[Task directions] Pull every line holding the word "foreground" out of the data and copy it.

(Web page revision data)
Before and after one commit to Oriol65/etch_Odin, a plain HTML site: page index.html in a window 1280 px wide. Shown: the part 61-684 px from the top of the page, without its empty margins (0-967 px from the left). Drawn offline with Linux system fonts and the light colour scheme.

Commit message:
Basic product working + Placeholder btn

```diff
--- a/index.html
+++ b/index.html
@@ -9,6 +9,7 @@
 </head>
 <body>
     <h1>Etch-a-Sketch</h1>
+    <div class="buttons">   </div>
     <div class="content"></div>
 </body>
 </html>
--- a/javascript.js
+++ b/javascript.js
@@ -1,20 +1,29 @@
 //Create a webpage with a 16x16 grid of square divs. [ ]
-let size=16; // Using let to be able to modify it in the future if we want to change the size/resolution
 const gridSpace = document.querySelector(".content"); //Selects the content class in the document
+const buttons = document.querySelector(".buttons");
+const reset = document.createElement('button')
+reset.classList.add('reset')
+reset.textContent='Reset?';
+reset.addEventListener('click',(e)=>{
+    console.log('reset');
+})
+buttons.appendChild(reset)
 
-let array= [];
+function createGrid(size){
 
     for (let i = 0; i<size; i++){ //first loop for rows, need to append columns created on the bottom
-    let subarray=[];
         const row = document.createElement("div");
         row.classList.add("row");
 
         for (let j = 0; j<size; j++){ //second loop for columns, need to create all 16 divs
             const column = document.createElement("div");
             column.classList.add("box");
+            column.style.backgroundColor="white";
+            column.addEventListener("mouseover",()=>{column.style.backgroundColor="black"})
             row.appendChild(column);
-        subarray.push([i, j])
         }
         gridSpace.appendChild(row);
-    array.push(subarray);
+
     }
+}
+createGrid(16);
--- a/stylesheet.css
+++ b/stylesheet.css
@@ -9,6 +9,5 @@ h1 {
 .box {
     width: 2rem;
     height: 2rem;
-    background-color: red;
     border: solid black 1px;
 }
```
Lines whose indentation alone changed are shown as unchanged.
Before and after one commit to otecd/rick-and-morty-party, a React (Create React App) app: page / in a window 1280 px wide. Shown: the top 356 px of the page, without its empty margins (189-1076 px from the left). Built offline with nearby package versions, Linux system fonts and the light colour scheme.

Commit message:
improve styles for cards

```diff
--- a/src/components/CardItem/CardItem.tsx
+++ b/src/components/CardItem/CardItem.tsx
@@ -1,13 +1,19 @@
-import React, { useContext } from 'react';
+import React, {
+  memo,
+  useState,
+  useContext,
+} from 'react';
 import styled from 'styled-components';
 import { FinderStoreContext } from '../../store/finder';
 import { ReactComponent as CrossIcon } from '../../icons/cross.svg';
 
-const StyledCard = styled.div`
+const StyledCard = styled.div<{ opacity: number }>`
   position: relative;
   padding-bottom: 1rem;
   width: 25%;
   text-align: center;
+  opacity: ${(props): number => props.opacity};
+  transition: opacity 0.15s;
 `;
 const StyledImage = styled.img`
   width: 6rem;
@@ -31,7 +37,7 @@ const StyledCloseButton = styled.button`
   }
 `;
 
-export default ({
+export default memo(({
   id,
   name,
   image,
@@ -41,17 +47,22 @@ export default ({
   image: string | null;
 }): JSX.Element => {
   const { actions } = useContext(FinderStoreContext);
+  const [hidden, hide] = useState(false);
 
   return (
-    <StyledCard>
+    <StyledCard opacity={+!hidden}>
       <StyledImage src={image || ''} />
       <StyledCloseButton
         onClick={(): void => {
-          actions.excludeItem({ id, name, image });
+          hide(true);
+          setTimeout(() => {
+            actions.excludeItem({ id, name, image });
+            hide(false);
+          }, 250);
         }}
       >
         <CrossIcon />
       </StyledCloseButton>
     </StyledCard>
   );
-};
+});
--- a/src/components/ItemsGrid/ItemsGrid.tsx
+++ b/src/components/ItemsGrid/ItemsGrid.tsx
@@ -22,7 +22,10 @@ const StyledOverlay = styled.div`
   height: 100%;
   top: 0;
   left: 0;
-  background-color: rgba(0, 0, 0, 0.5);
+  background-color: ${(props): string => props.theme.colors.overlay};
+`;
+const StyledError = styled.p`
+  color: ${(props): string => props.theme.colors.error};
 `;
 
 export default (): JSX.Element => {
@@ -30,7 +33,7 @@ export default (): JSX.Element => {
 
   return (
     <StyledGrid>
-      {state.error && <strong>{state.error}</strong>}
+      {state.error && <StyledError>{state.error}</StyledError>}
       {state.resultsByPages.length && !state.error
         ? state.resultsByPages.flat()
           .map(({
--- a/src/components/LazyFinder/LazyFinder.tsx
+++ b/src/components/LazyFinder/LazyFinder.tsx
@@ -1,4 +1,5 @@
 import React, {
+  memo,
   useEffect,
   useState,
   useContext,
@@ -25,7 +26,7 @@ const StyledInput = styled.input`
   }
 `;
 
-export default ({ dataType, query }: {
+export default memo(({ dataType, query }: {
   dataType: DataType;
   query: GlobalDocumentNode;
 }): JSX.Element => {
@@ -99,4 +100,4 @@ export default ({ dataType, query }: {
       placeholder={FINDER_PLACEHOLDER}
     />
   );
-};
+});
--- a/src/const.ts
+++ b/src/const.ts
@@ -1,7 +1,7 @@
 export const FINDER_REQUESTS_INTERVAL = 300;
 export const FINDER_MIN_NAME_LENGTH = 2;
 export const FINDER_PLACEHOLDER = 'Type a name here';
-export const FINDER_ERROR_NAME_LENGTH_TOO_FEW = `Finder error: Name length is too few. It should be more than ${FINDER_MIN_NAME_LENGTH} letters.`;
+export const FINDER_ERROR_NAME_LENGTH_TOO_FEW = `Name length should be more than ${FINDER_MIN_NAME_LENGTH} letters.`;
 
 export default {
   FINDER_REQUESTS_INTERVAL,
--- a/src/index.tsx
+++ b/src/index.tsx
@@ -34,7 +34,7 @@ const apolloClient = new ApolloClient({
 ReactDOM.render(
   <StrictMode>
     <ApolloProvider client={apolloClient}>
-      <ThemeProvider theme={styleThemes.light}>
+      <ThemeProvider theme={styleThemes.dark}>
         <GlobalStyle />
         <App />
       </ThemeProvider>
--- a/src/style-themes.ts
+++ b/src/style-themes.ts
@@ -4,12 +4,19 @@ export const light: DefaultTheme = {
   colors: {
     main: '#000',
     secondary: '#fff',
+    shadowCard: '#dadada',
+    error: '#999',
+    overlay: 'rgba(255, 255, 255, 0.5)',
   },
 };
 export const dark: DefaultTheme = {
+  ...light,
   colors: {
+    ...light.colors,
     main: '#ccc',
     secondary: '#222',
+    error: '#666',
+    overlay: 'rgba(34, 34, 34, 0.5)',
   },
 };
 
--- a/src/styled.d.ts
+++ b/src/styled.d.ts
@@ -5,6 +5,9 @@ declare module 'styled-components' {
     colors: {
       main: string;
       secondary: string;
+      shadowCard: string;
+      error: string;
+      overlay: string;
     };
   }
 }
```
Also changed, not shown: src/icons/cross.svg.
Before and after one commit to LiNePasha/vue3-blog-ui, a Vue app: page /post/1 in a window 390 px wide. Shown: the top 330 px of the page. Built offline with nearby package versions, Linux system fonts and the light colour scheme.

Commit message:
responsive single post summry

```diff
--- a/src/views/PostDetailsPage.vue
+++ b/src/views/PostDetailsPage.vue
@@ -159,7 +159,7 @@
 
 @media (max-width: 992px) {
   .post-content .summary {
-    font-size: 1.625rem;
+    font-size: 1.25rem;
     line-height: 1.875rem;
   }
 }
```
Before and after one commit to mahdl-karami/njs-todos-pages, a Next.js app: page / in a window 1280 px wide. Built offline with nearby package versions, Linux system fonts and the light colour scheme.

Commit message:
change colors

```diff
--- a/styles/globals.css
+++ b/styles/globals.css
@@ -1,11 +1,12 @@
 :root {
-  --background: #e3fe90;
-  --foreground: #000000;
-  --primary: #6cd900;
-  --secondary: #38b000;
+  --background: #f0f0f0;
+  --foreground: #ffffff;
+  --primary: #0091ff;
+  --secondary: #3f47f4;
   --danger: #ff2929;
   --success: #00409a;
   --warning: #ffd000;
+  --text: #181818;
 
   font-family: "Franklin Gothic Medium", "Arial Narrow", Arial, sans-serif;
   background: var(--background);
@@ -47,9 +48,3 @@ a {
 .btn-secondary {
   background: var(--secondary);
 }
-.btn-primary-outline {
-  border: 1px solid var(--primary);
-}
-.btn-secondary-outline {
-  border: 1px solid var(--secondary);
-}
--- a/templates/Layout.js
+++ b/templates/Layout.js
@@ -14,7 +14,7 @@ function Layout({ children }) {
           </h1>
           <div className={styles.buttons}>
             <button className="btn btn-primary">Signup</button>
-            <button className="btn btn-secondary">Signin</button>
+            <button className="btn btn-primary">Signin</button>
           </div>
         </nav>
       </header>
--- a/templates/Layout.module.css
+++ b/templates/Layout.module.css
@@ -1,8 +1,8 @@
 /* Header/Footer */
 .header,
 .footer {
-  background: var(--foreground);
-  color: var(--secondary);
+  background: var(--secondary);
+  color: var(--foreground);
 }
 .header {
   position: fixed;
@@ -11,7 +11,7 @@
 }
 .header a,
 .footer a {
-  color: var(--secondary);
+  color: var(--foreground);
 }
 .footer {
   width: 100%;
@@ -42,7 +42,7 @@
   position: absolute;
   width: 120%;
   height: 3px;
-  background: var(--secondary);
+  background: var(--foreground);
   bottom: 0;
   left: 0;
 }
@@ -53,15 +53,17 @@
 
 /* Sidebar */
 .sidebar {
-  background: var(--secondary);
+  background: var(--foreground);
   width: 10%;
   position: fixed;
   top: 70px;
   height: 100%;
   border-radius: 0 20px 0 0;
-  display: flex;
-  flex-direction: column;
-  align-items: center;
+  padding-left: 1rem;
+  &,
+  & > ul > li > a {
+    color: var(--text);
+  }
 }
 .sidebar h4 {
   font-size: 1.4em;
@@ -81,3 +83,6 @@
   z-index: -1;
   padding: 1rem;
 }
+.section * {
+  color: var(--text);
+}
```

[Answer for this exercise]
-  --foreground: #000000;
+  --foreground: #ffffff;
-  background: var(--foreground);
+  color: var(--foreground);
+  color: var(--foreground);
+  background: var(--foreground);
+  background: var(--foreground);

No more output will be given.